Police, Power and Privacy: A 5-part series

  • Wednesday: Exclusive interview with RCMP Commissioner Bob Paulson

Case 6: Terrorist group communications prove elusive

The Mounties say they're investigating a group of individuals suspected of participating in a terrorist organization and plotting to travel overseas. Police attempted a court-ordered interception of their devices but found the communications were encrypted. As a result, police had to design technical solutions, which meant they needed an extension of the court order, and this has delayed the process. The communications among the suspects have not been obtained. The case is still under investigation.

CASE 7: Digital chatter unreadable

Police obtained warrants to conduct surveillance on a group of people in Eastern Canada suspected in a terrorism conspiracy in 2014. Police discovered the main suspect's phone was connecting to multiple cellular networks, none of which was technically equipped to intercept the suspect's text and internet traffic. The Mounties spent two months and $250,000 to engineer a custom tool that would intercept the target's communications, only to discover all of it was encrypted and unreadable. The individuals remain under investigation.

Case 8: Interception too costly

The Mounties seized kilos of cocaine and arrested low-level members of an alleged drug and human trafficking organization in Eastern Canada. After obtaining a warrant to monitor suspects' communications, investigators determined it would cost hundreds of thousands of dollars to install interception hardware at the targets' internet service provider. Police abandoned the effort and resorted to using undercover officers and agents. The alleged criminal bosses and their organization are still operational.

CASE 9: Laptops, phones blocked

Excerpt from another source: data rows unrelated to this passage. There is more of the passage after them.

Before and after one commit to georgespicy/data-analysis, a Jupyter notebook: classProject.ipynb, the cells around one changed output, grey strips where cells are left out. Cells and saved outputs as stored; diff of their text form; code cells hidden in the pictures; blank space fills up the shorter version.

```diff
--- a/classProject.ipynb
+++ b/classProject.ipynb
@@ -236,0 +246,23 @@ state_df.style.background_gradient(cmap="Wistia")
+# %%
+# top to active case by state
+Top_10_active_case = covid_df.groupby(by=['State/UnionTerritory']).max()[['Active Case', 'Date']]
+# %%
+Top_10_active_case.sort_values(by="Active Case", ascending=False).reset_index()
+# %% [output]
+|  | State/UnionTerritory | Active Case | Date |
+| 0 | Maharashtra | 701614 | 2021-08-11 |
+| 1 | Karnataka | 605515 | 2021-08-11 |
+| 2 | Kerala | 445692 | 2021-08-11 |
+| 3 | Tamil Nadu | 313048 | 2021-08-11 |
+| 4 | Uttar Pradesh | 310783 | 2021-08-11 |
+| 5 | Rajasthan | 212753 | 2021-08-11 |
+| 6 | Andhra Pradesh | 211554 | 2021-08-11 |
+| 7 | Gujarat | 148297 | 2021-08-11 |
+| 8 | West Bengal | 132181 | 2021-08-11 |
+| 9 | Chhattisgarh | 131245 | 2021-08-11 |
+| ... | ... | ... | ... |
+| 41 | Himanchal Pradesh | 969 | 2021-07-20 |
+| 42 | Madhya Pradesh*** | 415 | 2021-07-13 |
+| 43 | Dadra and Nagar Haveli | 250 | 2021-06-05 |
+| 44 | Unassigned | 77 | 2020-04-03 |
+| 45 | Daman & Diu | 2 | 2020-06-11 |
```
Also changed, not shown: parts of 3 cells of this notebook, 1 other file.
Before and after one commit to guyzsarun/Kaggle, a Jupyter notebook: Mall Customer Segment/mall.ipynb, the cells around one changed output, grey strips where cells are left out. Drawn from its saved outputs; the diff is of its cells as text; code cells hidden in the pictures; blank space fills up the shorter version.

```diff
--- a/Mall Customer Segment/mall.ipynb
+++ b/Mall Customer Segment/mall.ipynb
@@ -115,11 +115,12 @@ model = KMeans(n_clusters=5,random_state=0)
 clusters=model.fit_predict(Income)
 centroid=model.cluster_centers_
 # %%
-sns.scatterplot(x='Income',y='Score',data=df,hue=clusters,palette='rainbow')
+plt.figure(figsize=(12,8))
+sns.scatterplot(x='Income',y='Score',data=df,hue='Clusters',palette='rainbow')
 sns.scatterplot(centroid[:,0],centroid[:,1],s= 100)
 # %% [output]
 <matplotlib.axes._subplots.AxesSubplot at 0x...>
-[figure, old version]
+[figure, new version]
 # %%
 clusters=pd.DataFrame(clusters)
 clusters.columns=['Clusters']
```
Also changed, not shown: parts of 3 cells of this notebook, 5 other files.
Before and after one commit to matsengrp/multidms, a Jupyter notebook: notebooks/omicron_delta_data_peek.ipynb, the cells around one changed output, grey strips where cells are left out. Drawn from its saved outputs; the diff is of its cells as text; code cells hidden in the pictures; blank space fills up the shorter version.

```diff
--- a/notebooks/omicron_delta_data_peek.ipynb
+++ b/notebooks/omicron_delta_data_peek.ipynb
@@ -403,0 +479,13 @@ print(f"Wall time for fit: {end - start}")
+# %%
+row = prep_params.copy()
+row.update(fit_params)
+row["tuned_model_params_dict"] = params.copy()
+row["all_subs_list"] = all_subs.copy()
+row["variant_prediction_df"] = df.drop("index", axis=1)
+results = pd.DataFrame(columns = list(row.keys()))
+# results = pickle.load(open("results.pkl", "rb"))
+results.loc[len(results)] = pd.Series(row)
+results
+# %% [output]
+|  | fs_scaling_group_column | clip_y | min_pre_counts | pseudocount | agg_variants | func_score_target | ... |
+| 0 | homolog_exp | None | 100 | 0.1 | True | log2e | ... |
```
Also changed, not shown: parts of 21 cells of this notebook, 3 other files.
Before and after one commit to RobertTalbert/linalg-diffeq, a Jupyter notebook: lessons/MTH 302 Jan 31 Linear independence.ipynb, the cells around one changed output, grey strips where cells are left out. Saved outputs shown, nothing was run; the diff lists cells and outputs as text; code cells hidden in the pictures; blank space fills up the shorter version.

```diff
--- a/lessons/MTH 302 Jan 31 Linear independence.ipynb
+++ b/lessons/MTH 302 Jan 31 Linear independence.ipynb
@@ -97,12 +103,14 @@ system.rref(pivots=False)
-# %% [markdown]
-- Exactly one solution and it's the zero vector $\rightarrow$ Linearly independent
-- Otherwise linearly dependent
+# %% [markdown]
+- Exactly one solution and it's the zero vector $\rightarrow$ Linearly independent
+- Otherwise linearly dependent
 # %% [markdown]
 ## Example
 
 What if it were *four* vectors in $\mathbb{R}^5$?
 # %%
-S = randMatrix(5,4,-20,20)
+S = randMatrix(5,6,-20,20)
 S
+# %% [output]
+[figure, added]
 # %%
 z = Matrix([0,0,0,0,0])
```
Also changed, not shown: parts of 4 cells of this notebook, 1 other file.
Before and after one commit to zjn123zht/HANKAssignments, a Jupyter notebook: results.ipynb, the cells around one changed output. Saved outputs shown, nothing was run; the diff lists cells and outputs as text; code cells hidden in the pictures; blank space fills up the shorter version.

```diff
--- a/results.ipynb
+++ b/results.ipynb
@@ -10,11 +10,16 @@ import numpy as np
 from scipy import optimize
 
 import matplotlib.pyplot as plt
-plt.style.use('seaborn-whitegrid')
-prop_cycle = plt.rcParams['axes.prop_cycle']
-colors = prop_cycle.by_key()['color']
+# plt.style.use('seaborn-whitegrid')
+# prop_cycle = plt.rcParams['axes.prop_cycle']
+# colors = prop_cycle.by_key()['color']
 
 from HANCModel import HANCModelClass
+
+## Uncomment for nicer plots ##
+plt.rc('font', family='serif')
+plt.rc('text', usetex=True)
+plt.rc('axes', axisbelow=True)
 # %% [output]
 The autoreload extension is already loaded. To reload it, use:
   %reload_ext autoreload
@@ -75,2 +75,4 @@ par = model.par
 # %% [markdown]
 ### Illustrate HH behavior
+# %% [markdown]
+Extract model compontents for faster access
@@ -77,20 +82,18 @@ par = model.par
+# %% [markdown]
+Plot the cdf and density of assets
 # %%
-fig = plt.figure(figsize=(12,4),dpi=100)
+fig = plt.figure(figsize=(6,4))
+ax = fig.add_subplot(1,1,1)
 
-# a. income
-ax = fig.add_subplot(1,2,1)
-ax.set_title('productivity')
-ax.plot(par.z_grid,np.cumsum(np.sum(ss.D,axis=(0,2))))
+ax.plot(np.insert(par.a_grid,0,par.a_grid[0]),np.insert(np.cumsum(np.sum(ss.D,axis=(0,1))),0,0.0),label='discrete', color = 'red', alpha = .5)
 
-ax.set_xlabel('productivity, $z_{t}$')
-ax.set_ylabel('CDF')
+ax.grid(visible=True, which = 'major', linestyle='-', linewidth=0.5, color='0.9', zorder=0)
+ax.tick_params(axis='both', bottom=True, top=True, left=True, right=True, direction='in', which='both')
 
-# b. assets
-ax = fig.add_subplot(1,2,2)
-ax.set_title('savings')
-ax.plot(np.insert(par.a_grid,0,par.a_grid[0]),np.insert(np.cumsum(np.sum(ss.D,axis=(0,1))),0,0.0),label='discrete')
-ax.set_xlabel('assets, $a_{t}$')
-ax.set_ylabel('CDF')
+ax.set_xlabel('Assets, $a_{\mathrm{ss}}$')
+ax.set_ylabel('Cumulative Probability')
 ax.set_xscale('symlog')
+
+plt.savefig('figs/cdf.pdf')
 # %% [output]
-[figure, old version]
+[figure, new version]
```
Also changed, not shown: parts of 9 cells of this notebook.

The RCMP, working with foreign intelligence agencies, obtained warrants to intercept residential and cellular traffic of a group of suspected "high-risk travellers" in a city in Western Canada. Police believed they were planning to join extremist groups overseas. Investigators attempted to intercept more than 30 laptops, cellphones and computers being used by the group but could only "successfully infiltrate" two of them. While those two devices delivered a bounty of evidence — 4.4 million pieces of data, including videos, images, web pages, text messages and emails — some of the data was encrypted and unreadable.

CASE 10: Aaron Driver's encrypted chats

Aaron Driver, a 24-year-old ISIS supporter suspected of planning a major urban attack, was killed by police outside a house in Strathroy, Ont., back in August. (Rob Campbell-Pereira/Facebook)

RCMP investigators were unable to read ISIS supporter Aaron Driver's encrypted messages in 2015 with suspects involved in attacks in Texas and Australia. They say encryption thwarted their ability to understand how far along Driver may have been in his bomb plot. He was killed in August 2016 outside his home in Strathroy, Ont., after police were tipped off to a martyrdom video Driver had made. The FBI alerted Canadian police to an "imminent" attack. He was killed amidst police gunfire and the partial detonation of a bomb he was carrying.


Dave Seglins and Chelsea Gomez are journalists with the CBC News Investigative Unit in Toronto. They partnered with Robert Cribb, investigative journalist at the Toronto Star, to examine the growing digital challenges in police investigations and proposals to change laws affecting the privacy of Canadians. and